__Try it__: Each line of the data below holding the word "number" must be copied.

__Data to use__:
Content starts
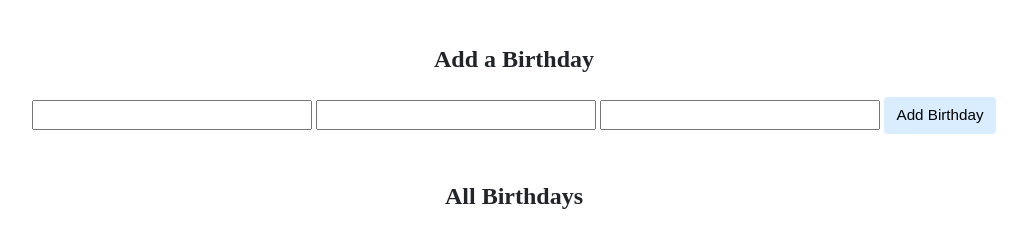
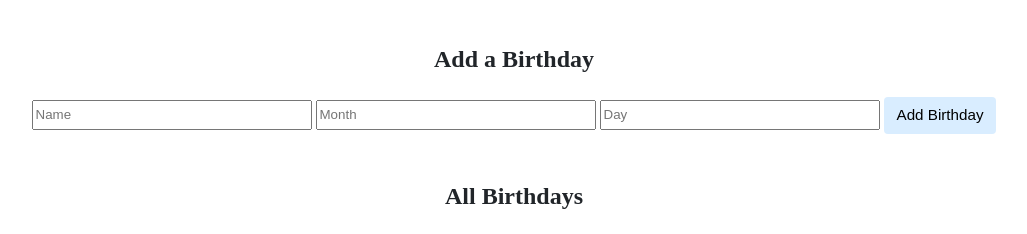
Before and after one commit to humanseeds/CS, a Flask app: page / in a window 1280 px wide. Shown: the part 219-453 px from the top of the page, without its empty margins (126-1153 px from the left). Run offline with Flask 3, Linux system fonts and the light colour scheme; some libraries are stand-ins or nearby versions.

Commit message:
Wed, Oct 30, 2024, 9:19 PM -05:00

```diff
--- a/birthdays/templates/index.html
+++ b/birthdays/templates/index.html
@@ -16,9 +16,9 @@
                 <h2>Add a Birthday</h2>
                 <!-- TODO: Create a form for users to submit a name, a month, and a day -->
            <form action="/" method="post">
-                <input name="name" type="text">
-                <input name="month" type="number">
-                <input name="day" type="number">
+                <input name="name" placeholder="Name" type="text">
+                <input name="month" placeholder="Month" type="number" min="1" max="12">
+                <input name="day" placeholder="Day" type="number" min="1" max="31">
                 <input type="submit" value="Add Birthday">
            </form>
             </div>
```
Content ends
__Result__:
-                <input name="month" type="number">
-                <input name="day" type="number">
+                <input name="month" placeholder="Month" type="number" min="1" max="12">
+                <input name="day" placeholder="Day" type="number" min="1" max="31">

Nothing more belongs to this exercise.